►

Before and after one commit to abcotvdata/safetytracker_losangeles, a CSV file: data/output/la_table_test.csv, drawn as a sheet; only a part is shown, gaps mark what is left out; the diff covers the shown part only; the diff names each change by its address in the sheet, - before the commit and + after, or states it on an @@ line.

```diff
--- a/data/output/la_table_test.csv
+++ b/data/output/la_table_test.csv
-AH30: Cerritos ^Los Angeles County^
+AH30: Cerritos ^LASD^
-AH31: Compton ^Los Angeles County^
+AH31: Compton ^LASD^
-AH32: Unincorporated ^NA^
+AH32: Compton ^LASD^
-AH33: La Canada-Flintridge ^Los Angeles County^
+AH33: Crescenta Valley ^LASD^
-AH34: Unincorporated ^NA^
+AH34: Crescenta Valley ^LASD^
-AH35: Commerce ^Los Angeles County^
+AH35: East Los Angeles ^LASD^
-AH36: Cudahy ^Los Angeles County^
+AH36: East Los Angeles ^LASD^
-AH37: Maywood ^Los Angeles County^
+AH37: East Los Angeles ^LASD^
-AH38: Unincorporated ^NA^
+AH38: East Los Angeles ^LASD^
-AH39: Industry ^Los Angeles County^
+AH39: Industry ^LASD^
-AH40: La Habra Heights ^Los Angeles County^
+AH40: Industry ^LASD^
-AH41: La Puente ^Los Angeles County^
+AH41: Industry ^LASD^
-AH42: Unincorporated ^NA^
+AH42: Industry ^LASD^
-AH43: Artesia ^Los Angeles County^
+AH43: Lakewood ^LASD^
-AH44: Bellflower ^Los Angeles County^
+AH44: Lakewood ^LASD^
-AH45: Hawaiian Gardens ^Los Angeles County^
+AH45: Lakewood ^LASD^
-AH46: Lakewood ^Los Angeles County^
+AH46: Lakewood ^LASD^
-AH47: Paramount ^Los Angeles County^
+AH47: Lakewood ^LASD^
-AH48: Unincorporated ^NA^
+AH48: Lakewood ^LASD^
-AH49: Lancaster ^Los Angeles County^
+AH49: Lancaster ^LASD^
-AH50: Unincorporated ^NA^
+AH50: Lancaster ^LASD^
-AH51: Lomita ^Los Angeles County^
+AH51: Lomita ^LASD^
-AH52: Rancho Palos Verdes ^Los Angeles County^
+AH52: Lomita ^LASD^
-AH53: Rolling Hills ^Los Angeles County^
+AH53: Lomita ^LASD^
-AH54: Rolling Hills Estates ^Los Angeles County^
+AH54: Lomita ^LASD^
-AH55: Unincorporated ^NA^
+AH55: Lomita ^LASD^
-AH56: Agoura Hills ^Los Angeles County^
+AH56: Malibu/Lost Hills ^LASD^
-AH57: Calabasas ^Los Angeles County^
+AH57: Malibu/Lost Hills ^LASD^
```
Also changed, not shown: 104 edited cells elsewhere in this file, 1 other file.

◄

**EXERCISE PROMPT**
Line count for the string "East": please say how many lines in the entries above contain it, with no other words.

**EXERCISE RESULT**
4